Square Enix is no stranger to music rhythm games, with its own multi-release Theatrhythm series for Final Fantasy and Dragon Quest, as well as the Taito-published Groove Coaster. So it makes plenty of sense that this would reach Kingdom Hearts eventually, as it’s one of Square Enix’s biggest series.
Enter Kingdom Hearts: Melody of Memory. A preview period just ended and a public demo came out on the other side. And it’s an interesting game! As evidenced by the little cutesy, doll-like versions of the Kingdom Hearts crew on the loading screens, Melody of Memory does seem to share DNA with the Theatrhythm series. That said, not only is it different in many ways, it’s all in 3D.
Basically what that means is the whole perspective is different, with Sora and his homies running away from the screen through the command prompts rather than left or right. It’s also trying to adapt a more combat-oriented gameplay style (and it isn’t touch-based), so the controls (we’re using Switch here) take a little getting used to.
Kingdom Hearts: Melody of Memory Controls Guide
Your main focus will be landing basic attacks, and the indicator is the traditional, yellow Kingdom Hearts targeting indicator. For those you can either press A, L, or R regardless of who the enemy is headed towards.
While the buttons are character-agnostic, when two or more enemies come up at the same time, you simply need to respond with the appropriate number of buttons.
In some situations it might be easier to assign a button per character yourself as you adjust, but just using A for everyone until you need the bumpers works just as well. In some cases you’ll need to jump, either to avoid a projectile or hit a flying enemy. You’ll see this indicated by a set of red arrows (dodge) or blue arrows (jump attack).
If you come across a blue crystal on the track, the indicator will be a green triangle. That’s your signal to press X instead of A, which makes the crew use some magic to fit the situation. Finally, at least in terms of the basic controls, you’ll see a track of green musical notes hovering in the air.
This is your “hold” indicator, and Sora will float as long as you hold the jump button. You’ll also have to steer with the analogue stick to collect the notes (the dpad will not work). All you have to do is make sure you’re ready for what’s next – there isn’t strict timing on when you drop back down.
Those are the basic controls, but there are variations. In the song selection menu you can choose a difficulty option with the shoulder buttons, and change your “style” by pressing X. “Basic” refers to the standard setup as described above. “One Button” is for more casual play, letting you just press a single button for whatever comes up on the track.
Finally “Performer” is an extra challenge mode, which adds new indicators for specific buttons on the track. Even if you choose this mode, you won’t be penalized for missing the additional prompts.
In order to pass a song, all you have to do is survive. Each time you mess up you’ll take some damage, so you can watch your HP to see what your standing is. You can also shoot for higher scores by getting “Excellent” on your timing, with the text changing from yellow to rainbow if your timing is 100% spot-on.
But if you’re just trying to play through the stages, HP is the most important thing to pay attention to. There is another control setting buried in the options mode that could be relevant as well.

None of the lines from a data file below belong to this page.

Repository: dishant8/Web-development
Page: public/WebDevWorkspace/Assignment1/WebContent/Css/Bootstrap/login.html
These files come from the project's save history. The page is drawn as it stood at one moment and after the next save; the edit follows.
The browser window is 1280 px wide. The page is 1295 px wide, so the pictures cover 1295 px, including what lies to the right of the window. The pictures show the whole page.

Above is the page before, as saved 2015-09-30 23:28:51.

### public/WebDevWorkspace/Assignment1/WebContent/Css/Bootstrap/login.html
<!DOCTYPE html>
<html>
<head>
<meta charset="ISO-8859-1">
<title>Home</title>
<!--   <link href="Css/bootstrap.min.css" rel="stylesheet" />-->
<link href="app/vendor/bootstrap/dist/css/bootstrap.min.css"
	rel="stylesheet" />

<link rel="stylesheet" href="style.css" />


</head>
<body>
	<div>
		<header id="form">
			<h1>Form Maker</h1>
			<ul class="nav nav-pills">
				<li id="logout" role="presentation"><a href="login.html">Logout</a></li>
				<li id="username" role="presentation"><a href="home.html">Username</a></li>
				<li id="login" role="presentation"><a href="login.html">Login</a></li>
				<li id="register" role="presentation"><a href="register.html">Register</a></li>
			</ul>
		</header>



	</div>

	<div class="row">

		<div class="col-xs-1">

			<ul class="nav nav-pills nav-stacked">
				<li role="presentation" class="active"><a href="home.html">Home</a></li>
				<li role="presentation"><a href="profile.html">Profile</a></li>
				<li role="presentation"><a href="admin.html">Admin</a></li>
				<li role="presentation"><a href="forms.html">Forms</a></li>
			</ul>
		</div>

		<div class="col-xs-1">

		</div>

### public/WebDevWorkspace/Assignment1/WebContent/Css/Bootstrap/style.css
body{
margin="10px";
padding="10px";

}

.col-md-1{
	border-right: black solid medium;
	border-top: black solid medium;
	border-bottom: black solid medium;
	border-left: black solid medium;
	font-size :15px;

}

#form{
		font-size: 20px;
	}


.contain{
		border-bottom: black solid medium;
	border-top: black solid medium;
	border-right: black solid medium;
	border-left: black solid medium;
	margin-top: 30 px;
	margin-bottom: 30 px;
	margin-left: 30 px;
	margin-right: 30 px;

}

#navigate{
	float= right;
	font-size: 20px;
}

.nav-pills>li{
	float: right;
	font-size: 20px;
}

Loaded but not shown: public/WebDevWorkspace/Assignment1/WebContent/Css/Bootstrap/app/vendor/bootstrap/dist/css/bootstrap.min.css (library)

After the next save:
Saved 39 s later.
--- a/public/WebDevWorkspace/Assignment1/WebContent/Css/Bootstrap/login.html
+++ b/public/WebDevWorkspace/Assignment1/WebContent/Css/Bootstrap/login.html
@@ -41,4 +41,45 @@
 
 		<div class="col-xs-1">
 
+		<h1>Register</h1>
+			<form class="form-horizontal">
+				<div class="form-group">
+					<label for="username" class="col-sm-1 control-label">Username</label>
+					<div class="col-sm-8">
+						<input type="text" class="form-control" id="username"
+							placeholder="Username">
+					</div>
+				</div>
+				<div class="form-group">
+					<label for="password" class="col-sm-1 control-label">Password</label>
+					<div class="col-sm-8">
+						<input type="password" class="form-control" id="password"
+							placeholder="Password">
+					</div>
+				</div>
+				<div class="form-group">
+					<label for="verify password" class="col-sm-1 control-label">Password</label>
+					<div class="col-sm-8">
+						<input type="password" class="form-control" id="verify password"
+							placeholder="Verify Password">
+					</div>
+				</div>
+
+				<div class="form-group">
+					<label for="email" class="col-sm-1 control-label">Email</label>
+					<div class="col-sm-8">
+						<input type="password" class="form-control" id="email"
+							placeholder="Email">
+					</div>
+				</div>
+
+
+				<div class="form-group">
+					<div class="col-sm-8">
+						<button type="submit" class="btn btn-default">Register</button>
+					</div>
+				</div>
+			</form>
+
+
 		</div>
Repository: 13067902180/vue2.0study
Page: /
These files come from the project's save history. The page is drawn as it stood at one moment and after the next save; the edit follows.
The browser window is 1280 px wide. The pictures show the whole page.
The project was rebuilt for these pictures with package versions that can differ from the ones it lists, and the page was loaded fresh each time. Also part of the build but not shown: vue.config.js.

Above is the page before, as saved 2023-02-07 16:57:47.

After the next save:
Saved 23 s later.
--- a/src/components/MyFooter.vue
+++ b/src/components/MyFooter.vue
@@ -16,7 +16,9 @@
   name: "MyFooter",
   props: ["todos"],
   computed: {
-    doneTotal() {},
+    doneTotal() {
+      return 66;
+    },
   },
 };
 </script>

In “Field Battle” stages, you’ll be using the face buttons for those prompts. In the options, you can access “Directional Buttons Settings” to activate the dpad as additional buttons.
There’s a “Standard” or “Flipped” option, which assigns a face button to each direction on the dpad.
This is definitely a new kind of system you’ll have to get used to, even if you’re a seasoned Hatsune Miku veteran. But once everything clicks into place you can have a lot of fun, especially on the harder difficulties. But don’t just take my word for it – if you’re intrigued by the controls as we’ve laid them out, go out and try the demo!